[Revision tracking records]

- - - - -

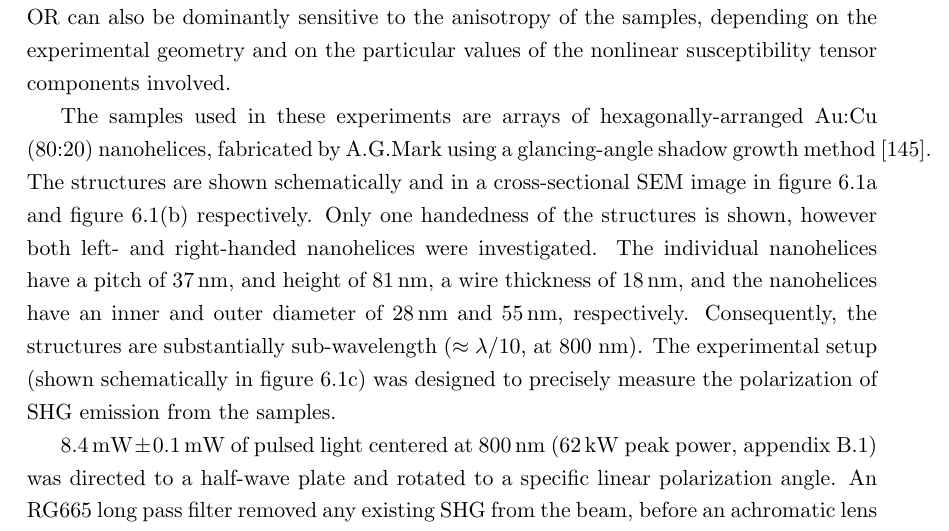
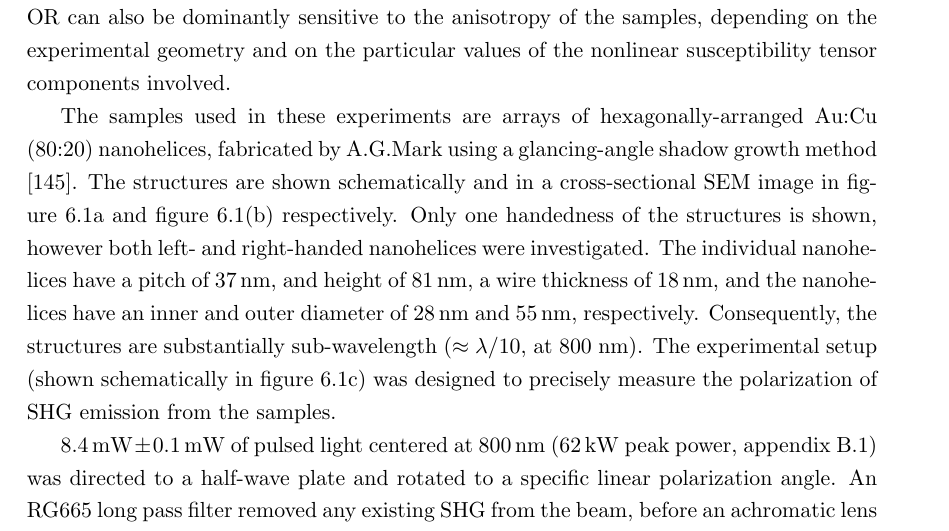
Before and after one commit to jtc42/ThesisUoB, a LaTeX thesis (main.tex, which reads sections/results/OAinPlanarNanohelices.tex): part of page 54 of 101, cut so that both start at the same text. Compiled offline with pdfLaTeX.

Commit message:
Fixed overflow error

```diff
--- a/sections/results/OAinPlanarNanohelices.tex
+++ b/sections/results/OAinPlanarNanohelices.tex
@@ -19,7 +19,7 @@ Whereas SHG-CID has been demonstrated from numerous chiral nanomaterials \cite{H
 \section{Results}\label{sec:results:OAinPlanarNanohelices:results}
 Here, we demonstrate clear SHG-OR in plasmonic metamaterials, which is due to intrinsic chirality; the SHG-OR angle does not depend on the sample rotation angle and it reverses upon mirroring the geometry. Conversely, for the same sample, the linear OR angle depends strongly on the rotation of the sample, which demonstrates a dominant contribution from anisotropy rather than chirality, in the linear case. Moreover, we show that SHG-OR can also be dominantly sensitive to the anisotropy of the samples, depending on the experimental geometry and on the particular values of the nonlinear susceptibility tensor components involved.
 
-The samples used in these experiments are arrays of hexagonally-arranged Au:Cu (80:20) nanohelices, fabricated by A.G.Mark using a glancing-angle shadow growth method~\cite{Gibbs2014}. The structures are shown schematically and in a cross-sectional SEM image in figure~\ref{fig:results:OAinPlanarNanohelices:setup}a and figure~\ref{fig:results:OAinPlanarNanohelices:setup}(b) respectively.
+The samples used in these experiments are arrays of hexagonally-arranged Au:Cu (80:20) nanohelices, fabricated by A.G.Mark using a glancing-angle shadow growth method \cite{Gibbs2014}. The structures are shown schematically and in a cross-sectional SEM image in figure~\ref{fig:results:OAinPlanarNanohelices:setup}a and figure~\ref{fig:results:OAinPlanarNanohelices:setup}(b) respectively.
 Only one handedness of the structures is shown, however both left- and right-handed nanohelices were investigated. The individual nanohelices have a pitch of $\SI{37}{\nano\m}$, and height of $\SI{81}{\nano\m}$, a wire thickness of $\SI{18}{\nano\m}$, and the nanohelices have an inner and outer diameter of $\SI{28}{\nano\m}$ and $\SI{55}{\nano\m}$, respectively. Consequently, the structures are substantially sub-wavelength ($\approx\lambda/10$, at 800 nm).
 The experimental setup (shown schematically in figure~\ref{fig:results:OAinPlanarNanohelices:setup}c) was designed to precisely measure the polarization of SHG emission from the samples.
 
```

- - - - -

### Aim of the task
Output the entries above exactly as given, but strip out the pictures.

### Your solution
Before and after one commit to jtc42/ThesisUoB, a LaTeX thesis (main.tex, which reads sections/results/OAinPlanarNanohelices.tex): part of page 54 of 101, cut so that both start at the same text. Compiled offline with pdfLaTeX.

Commit message:
Fixed overflow error

```diff
--- a/sections/results/OAinPlanarNanohelices.tex
+++ b/sections/results/OAinPlanarNanohelices.tex
@@ -19,7 +19,7 @@ Whereas SHG-CID has been demonstrated from numerous chiral nanomaterials \cite{H
 \section{Results}\label{sec:results:OAinPlanarNanohelices:results}
 Here, we demonstrate clear SHG-OR in plasmonic metamaterials, which is due to intrinsic chirality; the SHG-OR angle does not depend on the sample rotation angle and it reverses upon mirroring the geometry. Conversely, for the same sample, the linear OR angle depends strongly on the rotation of the sample, which demonstrates a dominant contribution from anisotropy rather than chirality, in the linear case. Moreover, we show that SHG-OR can also be dominantly sensitive to the anisotropy of the samples, depending on the experimental geometry and on the particular values of the nonlinear susceptibility tensor components involved.
 
-The samples used in these experiments are arrays of hexagonally-arranged Au:Cu (80:20) nanohelices, fabricated by A.G.Mark using a glancing-angle shadow growth method~\cite{Gibbs2014}. The structures are shown schematically and in a cross-sectional SEM image in figure~\ref{fig:results:OAinPlanarNanohelices:setup}a and figure~\ref{fig:results:OAinPlanarNanohelices:setup}(b) respectively.
+The samples used in these experiments are arrays of hexagonally-arranged Au:Cu (80:20) nanohelices, fabricated by A.G.Mark using a glancing-angle shadow growth method \cite{Gibbs2014}. The structures are shown schematically and in a cross-sectional SEM image in figure~\ref{fig:results:OAinPlanarNanohelices:setup}a and figure~\ref{fig:results:OAinPlanarNanohelices:setup}(b) respectively.
 Only one handedness of the structures is shown, however both left- and right-handed nanohelices were investigated. The individual nanohelices have a pitch of $\SI{37}{\nano\m}$, and height of $\SI{81}{\nano\m}$, a wire thickness of $\SI{18}{\nano\m}$, and the nanohelices have an inner and outer diameter of $\SI{28}{\nano\m}$ and $\SI{55}{\nano\m}$, respectively. Consequently, the structures are substantially sub-wavelength ($\approx\lambda/10$, at 800 nm).
 The experimental setup (shown schematically in figure~\ref{fig:results:OAinPlanarNanohelices:setup}c) was designed to precisely measure the polarization of SHG emission from the samples.
 
```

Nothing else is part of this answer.